I took the train later that night, again in a kupe compartment. There was only one other guy, probably in his 50s, in my compartment
Since the price of admission to the Kizhi Museum-Reserve for a foreigner was more than 5 times the price for a Russian (95 v. 500 rubles, or $3.50 v. $19), I decided to try my luck as a Russian. I almost inaudibly muttered "One" under my breath as I handed the cashier a 100 ruble bill and it worked out! The place itself is pretty amazing, especially the first complex of two churches (Transfiguration Church and Church of the Intercession) and a belltower. It's really amazing that these two churches were constructed without using a single nail. I'll post some pictures along with this entry (the only problem was the weather -- no sun all day). Some of the old wooden buildings were actually built on Kizhi (like the two churches mentioned above) while others were transported there from around the region. In one of the other smaller churches, a guy was giving a concert every once in a while playing the church bells. Again, this whole thing was somewhat similar to what I saw at Taltsy and also outside of Ulan-Ude
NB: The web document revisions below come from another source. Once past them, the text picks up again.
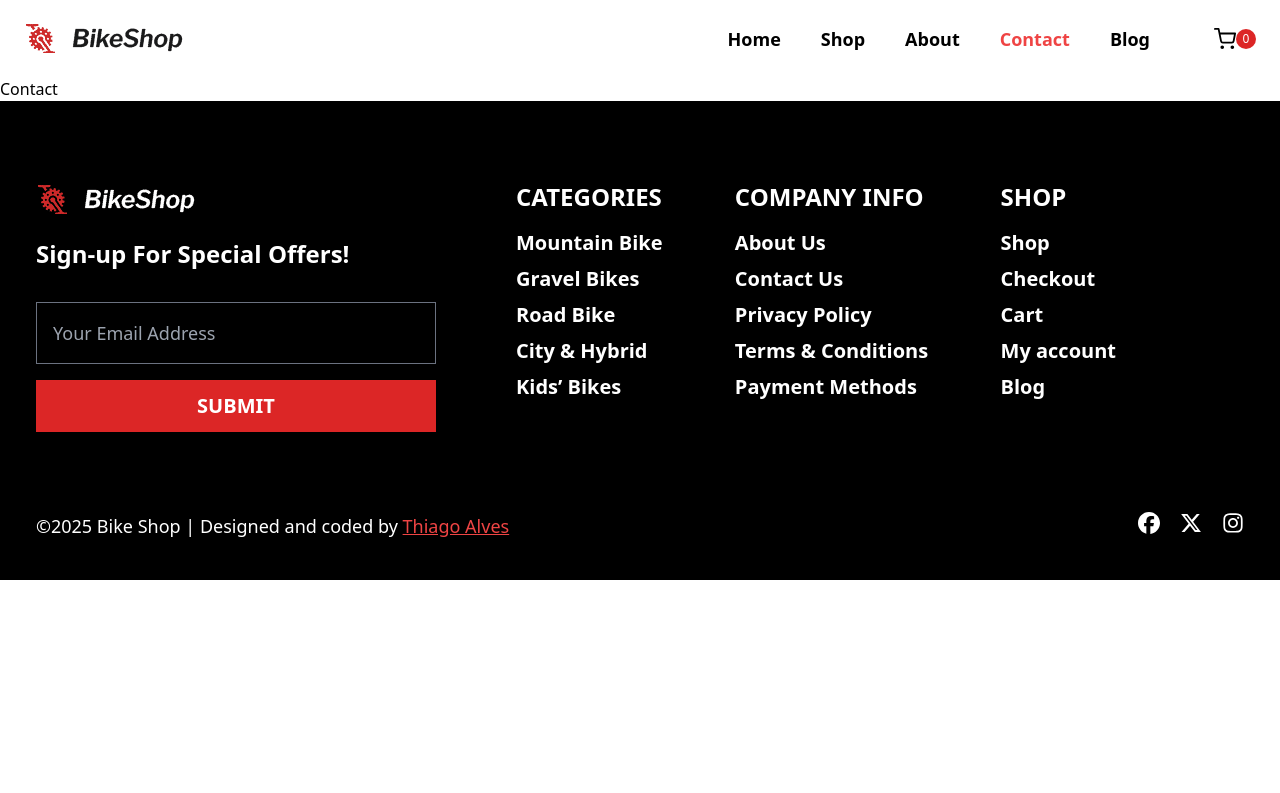
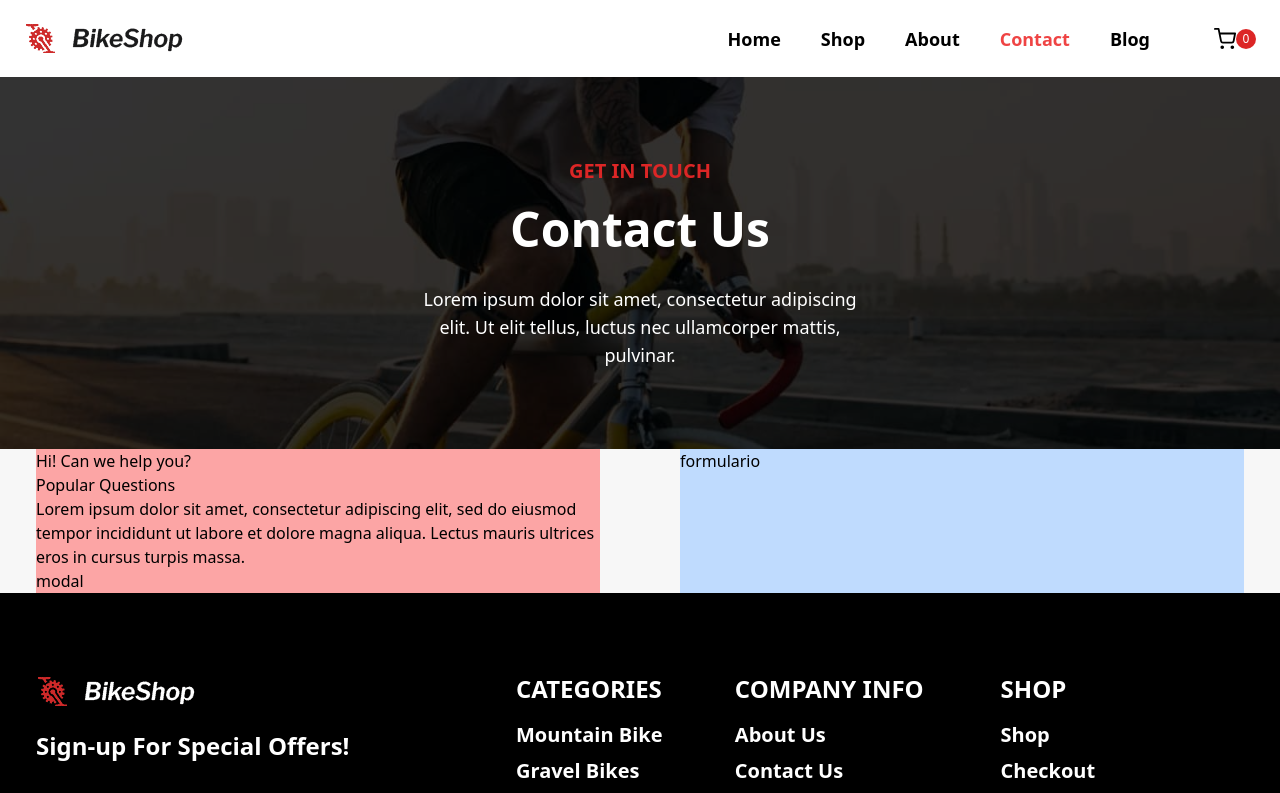
Before and after one commit to Thiago87dev/BikeShop, a Next.js app: page /contact in a window 1280 px wide. Shown: the top 793 px of the page. Built offline with nearby package versions, Linux system fonts and the light colour scheme.

Commit message:
:sparkles: feat: page contact - part 1

```diff
--- a/src/app/contact/page.tsx
+++ b/src/app/contact/page.tsx
@@ -1,8 +1,9 @@
+import ContactMain from '@/components/contact/ContactMain'
 import React from 'react'
 
 const Contact = () => {
   return (
-    <div>Contact</div>
+    <div><ContactMain/></div>
   )
 }
 
--- /dev/null
+++ b/src/components/contact/ContactMain.tsx
@@ -0,0 +1,13 @@
+import CanWeHelpYou from "./canWeHelpYou/CanWeHelpYou"
+import GetinTouch from "./getInTouch/GetinTouch"
+
+const ContactMain = () => {
+  return (
+    <div>
+        <GetinTouch/>
+        <CanWeHelpYou/>
+    </div>
+  )
+}
+
+export default ContactMain
--- /dev/null
+++ b/src/components/contact/canWeHelpYou/CanWeHelpYou.tsx
@@ -0,0 +1,29 @@
+const CanWeHelpYou = () => {
+  return (
+    <div className="flex justify-center bg-[#f7f7f7]">
+      <div className="flex w-full max-w-[1240px] px-4">
+        <div className="w-1/2 bg-red-300 mr-10">
+          <div>
+            <h3>Hi! Can we help you?</h3>
+            <h2>Popular Questions</h2>
+            <p>
+              Lorem ipsum dolor sit amet, consectetur adipiscing elit, sed do
+              eiusmod tempor incididunt ut labore et dolore magna aliqua. Lectus
+              mauris ultrices eros in cursus turpis massa.
+            </p>
+            <div>modal</div>
+          </div>
+        </div>
+        <div className="w-1/2 bg-blue-200 ml-10">
+            <div>
+                <form>
+                    formulario
+                </form>
+            </div>
+        </div>
+      </div>
+    </div>
+  );
+};
+
+export default CanWeHelpYou;
--- /dev/null
+++ b/src/components/contact/getInTouch/GetinTouch.tsx
@@ -0,0 +1,21 @@
+const GetinTouch = () => {
+  return (
+    <div className="relative bg-[url('/img/hero/yellowBike.jpg')] bg-center bg-cover">
+      <div className="absolute inset-0 bg-black opacity-80"></div>
+      <div className="relative flex flex-col items-center text-white py-20 ">
+        <h2 className="text-red-600 font-bold text-xl uppercase">
+          Get In Touch
+        </h2>
+        <h1 className="text-center text-5xl font-bold w-full sm:w-[360px] px-4 sm:px-0 pt-5 pb-8">
+          Contact Us
+        </h1>
+        <p className="w-full sm:w-[440px] px-4 sm:px-0 text-center text-lg">
+          Lorem ipsum dolor sit amet, consectetur adipiscing elit. Ut elit
+          tellus, luctus nec ullamcorper mattis, pulvinar.
+        </p>
+      </div>
+    </div>
+  );
+};
+
+export default GetinTouch;
```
After walking around for a couple of hours, I still had some time left, so I left the southern part of the island where most of the tourists stay and walked up a bit to the middle, where there is a village called Yamka. It seemed to be a mix of an actual village where people live along with some other old wooden buildings transported from other places in the region. I saw a lady washing her dishes, etc. in the lake (which definitely is not nearly as clear as Baikal). Oh, there are also supposedly poisonous snakes on the island, which they warn you about after you buy your ticket, but luckily I didn't run into any.
After taking the ferry back, I got some lunch and walked around for a bit. Petrozavodsk is OK, nothing too special, but there is a nice waterfront area along the lake. The weather wasn't great either, as it was drizzling for a while. So here I am in an internet cafe, my train doesn't leave until 11pm tonight and I get back to St. Pete before 8am tomorrow. I can't believe that I fly home in a week, the time has gone by so quickly!